• What is required: Each line of the entries that mentions the string "footer" needs to be reported.
BEGIN Records for this task
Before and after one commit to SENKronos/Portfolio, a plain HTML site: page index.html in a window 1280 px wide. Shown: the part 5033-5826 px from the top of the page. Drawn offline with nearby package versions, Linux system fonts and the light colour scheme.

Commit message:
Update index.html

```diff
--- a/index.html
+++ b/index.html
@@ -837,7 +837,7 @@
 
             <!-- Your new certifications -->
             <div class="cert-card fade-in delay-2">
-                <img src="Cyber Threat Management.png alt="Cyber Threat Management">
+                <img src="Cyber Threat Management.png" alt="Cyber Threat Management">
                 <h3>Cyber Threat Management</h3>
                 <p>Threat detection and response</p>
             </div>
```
END Records for this task
BEGIN Records for this task
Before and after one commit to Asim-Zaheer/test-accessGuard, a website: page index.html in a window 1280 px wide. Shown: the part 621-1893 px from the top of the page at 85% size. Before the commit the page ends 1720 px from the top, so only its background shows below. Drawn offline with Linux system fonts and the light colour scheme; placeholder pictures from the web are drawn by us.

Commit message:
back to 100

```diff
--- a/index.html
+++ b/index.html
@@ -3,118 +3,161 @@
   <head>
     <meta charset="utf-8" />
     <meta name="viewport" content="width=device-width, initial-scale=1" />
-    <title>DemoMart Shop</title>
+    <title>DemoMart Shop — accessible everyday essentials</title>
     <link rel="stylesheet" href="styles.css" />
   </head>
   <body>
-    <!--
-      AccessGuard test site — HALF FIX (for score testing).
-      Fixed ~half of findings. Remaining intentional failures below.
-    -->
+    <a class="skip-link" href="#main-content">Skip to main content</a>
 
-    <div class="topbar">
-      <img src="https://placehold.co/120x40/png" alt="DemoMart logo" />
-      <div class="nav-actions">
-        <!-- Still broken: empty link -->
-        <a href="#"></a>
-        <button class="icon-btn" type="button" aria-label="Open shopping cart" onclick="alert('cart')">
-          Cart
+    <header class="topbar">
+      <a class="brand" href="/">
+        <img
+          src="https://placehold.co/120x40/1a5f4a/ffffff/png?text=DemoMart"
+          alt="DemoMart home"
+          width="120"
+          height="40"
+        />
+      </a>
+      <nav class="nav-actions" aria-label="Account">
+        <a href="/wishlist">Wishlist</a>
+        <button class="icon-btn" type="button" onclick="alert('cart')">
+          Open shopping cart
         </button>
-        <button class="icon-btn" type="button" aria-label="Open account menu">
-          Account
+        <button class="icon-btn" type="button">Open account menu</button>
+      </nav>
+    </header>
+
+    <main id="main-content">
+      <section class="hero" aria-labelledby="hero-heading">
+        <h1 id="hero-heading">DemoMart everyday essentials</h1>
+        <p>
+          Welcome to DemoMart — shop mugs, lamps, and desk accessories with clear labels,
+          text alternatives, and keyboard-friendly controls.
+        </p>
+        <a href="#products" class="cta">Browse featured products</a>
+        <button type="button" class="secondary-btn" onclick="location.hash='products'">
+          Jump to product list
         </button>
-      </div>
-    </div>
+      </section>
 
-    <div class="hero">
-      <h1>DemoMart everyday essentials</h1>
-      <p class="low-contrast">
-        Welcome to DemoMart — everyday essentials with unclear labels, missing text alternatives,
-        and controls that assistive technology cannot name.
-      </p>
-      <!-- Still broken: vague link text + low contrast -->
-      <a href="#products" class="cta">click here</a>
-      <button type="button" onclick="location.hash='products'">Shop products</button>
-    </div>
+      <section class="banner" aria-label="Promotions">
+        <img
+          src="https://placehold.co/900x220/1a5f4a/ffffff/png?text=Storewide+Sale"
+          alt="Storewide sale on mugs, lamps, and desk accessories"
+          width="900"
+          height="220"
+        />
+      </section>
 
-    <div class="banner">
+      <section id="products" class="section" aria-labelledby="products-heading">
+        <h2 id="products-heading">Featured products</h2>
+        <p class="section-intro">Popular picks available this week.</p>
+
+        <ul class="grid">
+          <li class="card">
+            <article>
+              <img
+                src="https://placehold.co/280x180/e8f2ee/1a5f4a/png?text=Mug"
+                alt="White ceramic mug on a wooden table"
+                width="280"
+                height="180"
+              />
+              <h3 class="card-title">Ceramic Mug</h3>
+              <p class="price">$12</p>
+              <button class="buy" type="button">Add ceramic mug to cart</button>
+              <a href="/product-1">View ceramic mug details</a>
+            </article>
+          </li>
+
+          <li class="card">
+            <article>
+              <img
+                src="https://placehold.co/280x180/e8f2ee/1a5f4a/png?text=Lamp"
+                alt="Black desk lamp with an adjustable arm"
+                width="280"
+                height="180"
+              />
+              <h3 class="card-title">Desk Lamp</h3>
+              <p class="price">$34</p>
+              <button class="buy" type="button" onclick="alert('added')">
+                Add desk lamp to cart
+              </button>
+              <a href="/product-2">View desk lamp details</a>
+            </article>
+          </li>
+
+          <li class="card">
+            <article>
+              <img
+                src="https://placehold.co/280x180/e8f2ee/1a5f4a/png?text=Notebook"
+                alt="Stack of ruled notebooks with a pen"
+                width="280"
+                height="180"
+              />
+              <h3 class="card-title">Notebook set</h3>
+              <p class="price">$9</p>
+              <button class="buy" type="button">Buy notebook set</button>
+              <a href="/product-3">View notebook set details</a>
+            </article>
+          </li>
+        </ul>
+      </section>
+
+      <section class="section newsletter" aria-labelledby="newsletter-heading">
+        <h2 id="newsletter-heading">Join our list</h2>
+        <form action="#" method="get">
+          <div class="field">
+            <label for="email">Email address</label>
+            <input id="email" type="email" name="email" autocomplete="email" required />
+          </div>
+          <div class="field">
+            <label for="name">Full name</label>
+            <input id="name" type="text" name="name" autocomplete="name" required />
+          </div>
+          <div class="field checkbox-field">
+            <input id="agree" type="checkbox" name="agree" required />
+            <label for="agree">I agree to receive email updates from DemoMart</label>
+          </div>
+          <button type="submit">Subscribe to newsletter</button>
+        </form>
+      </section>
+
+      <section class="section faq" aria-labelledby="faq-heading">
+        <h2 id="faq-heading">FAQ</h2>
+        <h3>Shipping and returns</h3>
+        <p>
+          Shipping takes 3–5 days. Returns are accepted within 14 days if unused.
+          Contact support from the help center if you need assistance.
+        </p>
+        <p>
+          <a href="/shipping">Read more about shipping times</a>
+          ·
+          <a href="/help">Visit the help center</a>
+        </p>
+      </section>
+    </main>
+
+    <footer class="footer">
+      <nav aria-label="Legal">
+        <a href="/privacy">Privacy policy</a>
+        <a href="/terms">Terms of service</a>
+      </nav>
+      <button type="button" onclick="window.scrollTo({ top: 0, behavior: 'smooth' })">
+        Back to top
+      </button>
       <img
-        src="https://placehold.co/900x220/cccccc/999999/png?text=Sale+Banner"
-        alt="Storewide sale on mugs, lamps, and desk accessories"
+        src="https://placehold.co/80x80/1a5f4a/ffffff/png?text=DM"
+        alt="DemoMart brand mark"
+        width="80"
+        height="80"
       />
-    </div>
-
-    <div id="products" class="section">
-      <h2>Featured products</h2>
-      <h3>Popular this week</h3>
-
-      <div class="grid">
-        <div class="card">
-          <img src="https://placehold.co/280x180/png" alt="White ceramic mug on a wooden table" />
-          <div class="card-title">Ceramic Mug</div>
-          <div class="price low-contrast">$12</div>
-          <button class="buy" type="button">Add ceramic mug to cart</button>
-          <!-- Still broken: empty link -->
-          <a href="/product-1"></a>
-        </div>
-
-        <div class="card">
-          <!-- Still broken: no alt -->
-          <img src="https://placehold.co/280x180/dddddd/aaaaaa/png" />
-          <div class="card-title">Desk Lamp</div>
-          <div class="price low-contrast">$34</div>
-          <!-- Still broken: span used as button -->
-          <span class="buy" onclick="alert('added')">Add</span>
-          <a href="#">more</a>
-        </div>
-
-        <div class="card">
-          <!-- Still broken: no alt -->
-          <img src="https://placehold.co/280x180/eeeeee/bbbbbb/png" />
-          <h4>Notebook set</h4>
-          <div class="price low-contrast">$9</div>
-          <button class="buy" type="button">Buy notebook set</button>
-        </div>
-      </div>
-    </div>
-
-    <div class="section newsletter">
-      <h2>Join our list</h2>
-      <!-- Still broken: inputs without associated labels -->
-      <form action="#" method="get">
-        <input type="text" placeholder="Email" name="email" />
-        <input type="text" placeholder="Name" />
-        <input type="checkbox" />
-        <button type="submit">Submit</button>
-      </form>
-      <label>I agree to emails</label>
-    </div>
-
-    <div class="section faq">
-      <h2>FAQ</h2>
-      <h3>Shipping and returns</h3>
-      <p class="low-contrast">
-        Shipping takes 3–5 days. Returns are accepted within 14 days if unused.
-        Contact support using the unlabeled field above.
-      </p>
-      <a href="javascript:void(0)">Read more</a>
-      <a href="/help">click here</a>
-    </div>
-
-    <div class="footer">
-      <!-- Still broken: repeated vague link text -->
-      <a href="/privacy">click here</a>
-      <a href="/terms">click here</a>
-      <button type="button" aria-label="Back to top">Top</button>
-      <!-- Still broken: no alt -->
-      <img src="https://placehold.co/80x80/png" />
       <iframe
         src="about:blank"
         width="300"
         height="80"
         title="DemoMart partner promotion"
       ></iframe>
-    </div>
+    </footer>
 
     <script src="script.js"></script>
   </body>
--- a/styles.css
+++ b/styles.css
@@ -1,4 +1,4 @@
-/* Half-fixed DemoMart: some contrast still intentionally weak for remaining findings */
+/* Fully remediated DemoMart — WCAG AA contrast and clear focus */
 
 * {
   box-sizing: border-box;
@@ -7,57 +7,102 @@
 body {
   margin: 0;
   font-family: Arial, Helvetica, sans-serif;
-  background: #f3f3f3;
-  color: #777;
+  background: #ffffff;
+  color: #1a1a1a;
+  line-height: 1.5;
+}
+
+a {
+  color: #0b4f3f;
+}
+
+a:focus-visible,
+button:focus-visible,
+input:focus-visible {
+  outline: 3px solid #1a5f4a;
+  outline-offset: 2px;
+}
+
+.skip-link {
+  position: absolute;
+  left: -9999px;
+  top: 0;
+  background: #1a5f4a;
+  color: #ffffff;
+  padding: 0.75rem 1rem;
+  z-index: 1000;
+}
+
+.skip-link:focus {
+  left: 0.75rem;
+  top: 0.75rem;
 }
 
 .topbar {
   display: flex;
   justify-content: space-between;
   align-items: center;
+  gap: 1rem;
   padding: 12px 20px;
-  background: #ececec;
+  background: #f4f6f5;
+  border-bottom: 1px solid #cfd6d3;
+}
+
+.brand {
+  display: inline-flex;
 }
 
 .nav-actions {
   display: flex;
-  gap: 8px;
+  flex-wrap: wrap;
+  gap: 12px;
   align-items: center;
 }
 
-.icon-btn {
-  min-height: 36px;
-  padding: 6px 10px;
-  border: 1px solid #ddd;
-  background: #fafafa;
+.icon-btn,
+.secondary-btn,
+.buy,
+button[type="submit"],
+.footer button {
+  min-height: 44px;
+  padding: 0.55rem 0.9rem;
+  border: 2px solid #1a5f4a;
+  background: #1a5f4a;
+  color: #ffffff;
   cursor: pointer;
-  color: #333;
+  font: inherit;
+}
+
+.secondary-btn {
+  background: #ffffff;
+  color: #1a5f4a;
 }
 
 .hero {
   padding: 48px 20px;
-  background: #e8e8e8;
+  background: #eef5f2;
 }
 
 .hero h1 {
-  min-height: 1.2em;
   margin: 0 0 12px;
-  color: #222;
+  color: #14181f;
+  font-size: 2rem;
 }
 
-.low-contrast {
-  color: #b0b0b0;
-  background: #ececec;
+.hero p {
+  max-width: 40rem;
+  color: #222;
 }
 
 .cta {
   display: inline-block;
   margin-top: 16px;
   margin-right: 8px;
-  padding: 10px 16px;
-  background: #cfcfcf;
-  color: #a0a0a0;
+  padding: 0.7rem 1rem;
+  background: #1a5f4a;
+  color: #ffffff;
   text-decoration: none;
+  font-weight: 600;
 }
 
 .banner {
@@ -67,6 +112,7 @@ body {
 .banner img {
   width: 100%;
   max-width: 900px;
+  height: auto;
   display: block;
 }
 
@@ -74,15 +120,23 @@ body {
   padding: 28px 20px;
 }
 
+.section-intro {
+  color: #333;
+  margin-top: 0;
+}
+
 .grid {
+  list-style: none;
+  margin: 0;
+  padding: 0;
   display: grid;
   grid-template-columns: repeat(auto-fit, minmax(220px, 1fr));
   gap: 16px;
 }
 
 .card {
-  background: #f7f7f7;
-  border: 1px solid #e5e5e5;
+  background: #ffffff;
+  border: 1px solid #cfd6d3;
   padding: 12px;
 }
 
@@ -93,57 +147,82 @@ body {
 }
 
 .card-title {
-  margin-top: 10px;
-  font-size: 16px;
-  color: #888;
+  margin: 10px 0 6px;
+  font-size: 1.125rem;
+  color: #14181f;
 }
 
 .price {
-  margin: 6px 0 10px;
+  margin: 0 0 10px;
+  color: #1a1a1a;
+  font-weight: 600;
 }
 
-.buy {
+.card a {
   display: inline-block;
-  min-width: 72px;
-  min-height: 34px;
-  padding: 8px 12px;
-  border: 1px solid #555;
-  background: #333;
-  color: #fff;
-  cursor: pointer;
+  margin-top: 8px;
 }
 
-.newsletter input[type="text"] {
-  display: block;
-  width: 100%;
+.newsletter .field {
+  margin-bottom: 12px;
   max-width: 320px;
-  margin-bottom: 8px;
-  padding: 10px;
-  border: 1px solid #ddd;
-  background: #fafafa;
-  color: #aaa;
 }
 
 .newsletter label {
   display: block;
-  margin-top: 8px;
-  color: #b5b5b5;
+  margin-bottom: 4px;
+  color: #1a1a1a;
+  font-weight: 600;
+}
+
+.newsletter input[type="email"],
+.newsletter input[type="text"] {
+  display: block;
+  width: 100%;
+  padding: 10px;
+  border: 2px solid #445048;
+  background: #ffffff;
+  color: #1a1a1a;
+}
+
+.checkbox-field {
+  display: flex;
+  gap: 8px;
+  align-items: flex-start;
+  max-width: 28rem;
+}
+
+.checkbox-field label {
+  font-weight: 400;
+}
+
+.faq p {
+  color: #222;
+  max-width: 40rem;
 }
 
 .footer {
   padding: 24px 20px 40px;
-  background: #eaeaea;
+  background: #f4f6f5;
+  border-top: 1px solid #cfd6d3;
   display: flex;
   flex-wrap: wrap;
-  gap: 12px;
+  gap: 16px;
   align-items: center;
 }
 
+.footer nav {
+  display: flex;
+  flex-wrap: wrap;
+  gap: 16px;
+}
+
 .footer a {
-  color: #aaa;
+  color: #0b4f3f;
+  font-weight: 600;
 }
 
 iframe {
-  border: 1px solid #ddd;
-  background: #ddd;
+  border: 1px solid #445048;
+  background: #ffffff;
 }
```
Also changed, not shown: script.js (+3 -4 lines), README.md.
END Records for this task
• Problem solution:
+    <footer class="footer">
-    <div class="footer">
+    </footer>
+.footer button {
 .footer {
+.footer nav {
 .footer a {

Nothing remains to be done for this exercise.